● Task description: In your answer, set down the records below exactly as they stand, omitting pictures.
/---
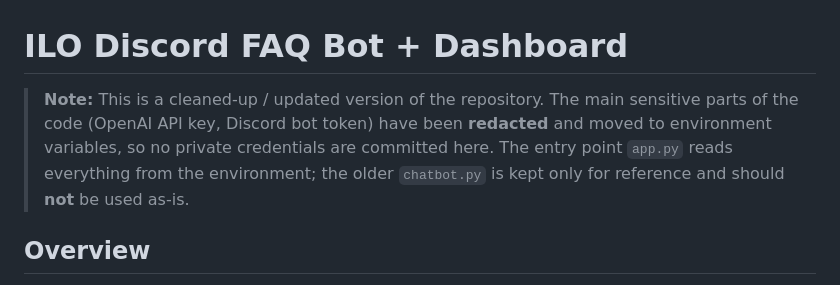
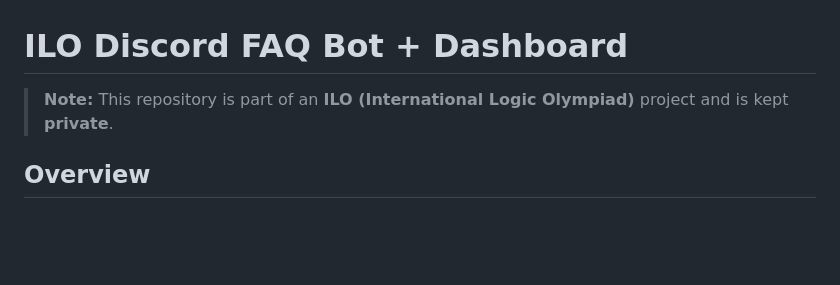
Before and after one commit to ianpotkim47-arch/ilo_fellowship_aibot, a Markdown page: README.md, the part around the change. Drawn GitHub-style; blank space fills up the shorter version.

```diff
--- a/README.md
+++ b/README.md
@@ -1,10 +1,7 @@
 # ILO Discord FAQ Bot + Dashboard
 
-> **Note:** This is a cleaned-up / updated version of the repository. The main sensitive
-> parts of the code (OpenAI API key, Discord bot token) have been **redacted** and moved
-> to environment variables, so no private credentials are committed here. The entry point
-> `app.py` reads everything from the environment; the older `chatbot.py` is kept only for
-> reference and should **not** be used as-is.
+> **Note:** This repository is part of an **ILO (International Logic Olympiad)** project and
+> is kept **private**.
 
 ## Overview
 
```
\---
● Response box:
Before and after one commit to ianpotkim47-arch/ilo_fellowship_aibot, a Markdown page: README.md, the part around the change. Drawn GitHub-style; blank space fills up the shorter version.

```diff
--- a/README.md
+++ b/README.md
@@ -1,10 +1,7 @@
 # ILO Discord FAQ Bot + Dashboard
 
-> **Note:** This is a cleaned-up / updated version of the repository. The main sensitive
-> parts of the code (OpenAI API key, Discord bot token) have been **redacted** and moved
-> to environment variables, so no private credentials are committed here. The entry point
-> `app.py` reads everything from the environment; the older `chatbot.py` is kept only for
-> reference and should **not** be used as-is.
+> **Note:** This repository is part of an **ILO (International Logic Olympiad)** project and
+> is kept **private**.
 
 ## Overview
 
```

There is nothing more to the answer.